RAYMOND - Aug. 19, was just another busy day in the life of Evelyn Wilson. The long-time Raymond resident was preparing to go to the Elks Lodge to help prepare for a memorial reception. When her phone rang and a cheerful male voice said, "Hi, Grandma, how are you?" she had no reason to be on her guard.
She explained to this reporter, "I don't talk to my grandsons enough to know their voices over the phone." When she asked the caller where he was, he said he was in Canada. "Trevor, is that you?" she said.

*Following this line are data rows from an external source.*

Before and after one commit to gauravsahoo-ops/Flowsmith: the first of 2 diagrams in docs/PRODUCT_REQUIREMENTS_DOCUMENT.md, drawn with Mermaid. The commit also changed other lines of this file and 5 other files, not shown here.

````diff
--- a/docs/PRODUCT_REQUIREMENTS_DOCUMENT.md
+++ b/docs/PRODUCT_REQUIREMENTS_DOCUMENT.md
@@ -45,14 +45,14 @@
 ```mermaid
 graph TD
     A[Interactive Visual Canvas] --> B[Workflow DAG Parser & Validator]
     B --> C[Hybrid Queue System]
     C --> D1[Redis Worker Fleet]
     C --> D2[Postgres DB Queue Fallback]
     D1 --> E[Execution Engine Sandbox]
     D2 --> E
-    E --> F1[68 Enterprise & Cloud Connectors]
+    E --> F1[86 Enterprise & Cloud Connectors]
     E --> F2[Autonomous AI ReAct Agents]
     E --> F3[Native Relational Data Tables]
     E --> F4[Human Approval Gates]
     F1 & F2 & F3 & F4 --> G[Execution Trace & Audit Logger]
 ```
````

Wrong thing to say! Of course the caller agreed and explained he had flown to Vancouver, B. C., to attend a concert. After partying a bit, he was involved in an accident with the rental car he was driving and when his alcohol level registered .22 - "Horrific!" exclaimed Wilson, adding that she didn't know her grandson to be a drinking man - he learned the agency's insurance did not cover the circumstances.

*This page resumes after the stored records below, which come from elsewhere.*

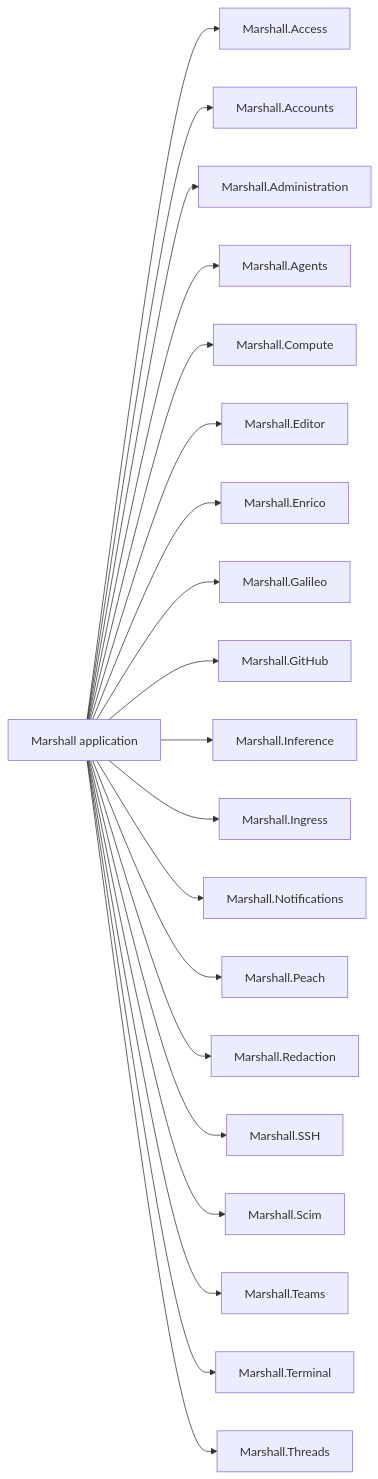
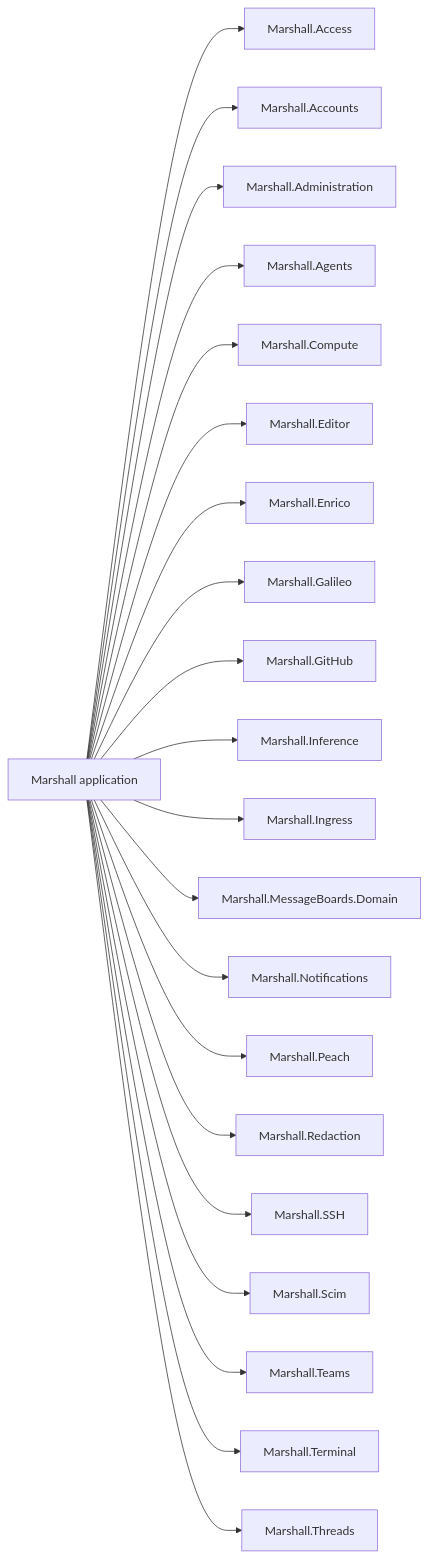
Before and after one commit to dlkeith-p-forks/overalls: the fifth of 8 diagrams in marshall/priv/hldd/21-domains.md, drawn with Mermaid. The commit also changed other lines of this file and 158 other files, not shown here.

````diff
--- a/marshall/priv/hldd/21-domains.md
+++ b/marshall/priv/hldd/21-domains.md
@@ -167,23 +174,24 @@
 ```mermaid
 flowchart LR
   app["Marshall application"]
   app --> d0["Marshall.Access"]
   app --> d1["Marshall.Accounts"]
   app --> d2["Marshall.Administration"]
   app --> d3["Marshall.Agents"]
   app --> d4["Marshall.Compute"]
   app --> d5["Marshall.Editor"]
   app --> d6["Marshall.Enrico"]
   app --> d7["Marshall.Galileo"]
   app --> d8["Marshall.GitHub"]
   app --> d9["Marshall.Inference"]
   app --> d10["Marshall.Ingress"]
-  app --> d11["Marshall.Notifications"]
-  app --> d12["Marshall.Peach"]
-  app --> d13["Marshall.Redaction"]
-  app --> d14["Marshall.SSH"]
-  app --> d15["Marshall.Scim"]
-  app --> d16["Marshall.Teams"]
-  app --> d17["Marshall.Terminal"]
-  app --> d18["Marshall.Threads"]
+  app --> d11["Marshall.MessageBoards.Domain"]
+  app --> d12["Marshall.Notifications"]
+  app --> d13["Marshall.Peach"]
+  app --> d14["Marshall.Redaction"]
+  app --> d15["Marshall.SSH"]
+  app --> d16["Marshall.Scim"]
+  app --> d17["Marshall.Teams"]
+  app --> d18["Marshall.Terminal"]
+  app --> d19["Marshall.Threads"]
 ```
````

The clever caller explained to his "Grandma" that he wanted to be able to look his wife in the eye when he told her what he'd done and he didn't want to tell his dad over the phone either. He went on to say that he was using a phone card and a pay phone because his cell phone had been confiscated. No way to track him! "Could you help me?" he pleaded. "Could you send me $2,700?"
Still no red flags went up! She checked her finances, said she could, and went to the Western Union office to send off the money to her "grandson." (Western Union would only send $2,500 but charged $200 for the transfer!) After giving instructions, the caller told Wilson he'd call her back in an hour to get the 10-digit number he'd need to pick the amount up in Vancouver and Evelyn went on to the Elks to work on food for the memorial. True to his word, "grandson Trevor" called her back at the club for the necessary numbers and then informed her he'd call again in another hour.
It wasn't until Evelyn was driving home later that afternoon that the thought struck her, "I never heard from that kid!" She immediately called her daughter, and they notified the city police.
A call to Western Union determined that "someone" had picked up the money, so they reported the theft to the Attorney General's office and the Consumer Union. By then, unfortunately, it was too late!
Evelyn Wilson is a smart lady. She is well known in the Raymond-South Bend community, a former businesswoman in South Bend, a Chamber of Commerce member, a volunteer on many Willapa Harbor events, a former city of Raymond commissioner. But she made a fatal mistake. Not being familiar with her grandson's voice, she assumed wrongly and, worse, even gave her phony caller a name that made him legitimate. She willingly sent a "fake grandson" money without ascertaining the facts.
Evelyn emphasizes, "I want to tell you, ladies and gentlemen, do not ever give out a name. Tell the person who is calling you will call back." And get a phone number. If a number can't be provided, don't continue the conversation - hang up! "I want to tell you," Evelyn adds, "Do not go along with them (an unknown caller). Check with someone before you ever send money. This could have been my PUD bill money that I sent and, for some people, it could be their food or medicine money."
How fast something like this can happen! There are scam artists everywhere. They can make $2,500 in less than 30 minutes and go on to some other unsuspecting person. In an instant, an otherwise moxie individual can be bilked out of $2,500, a home, a lifetime's savings.
"I did it of my own free will," Evelyn laments. "I just kissed it (the money) goodbye, pleased to think that 'Trevor' thought grandma would help him. There was nothing I could do; I had to let it go. Crying wouldn't bring it back. But I don't want it to happen to anyone else."
-Reprinted with permission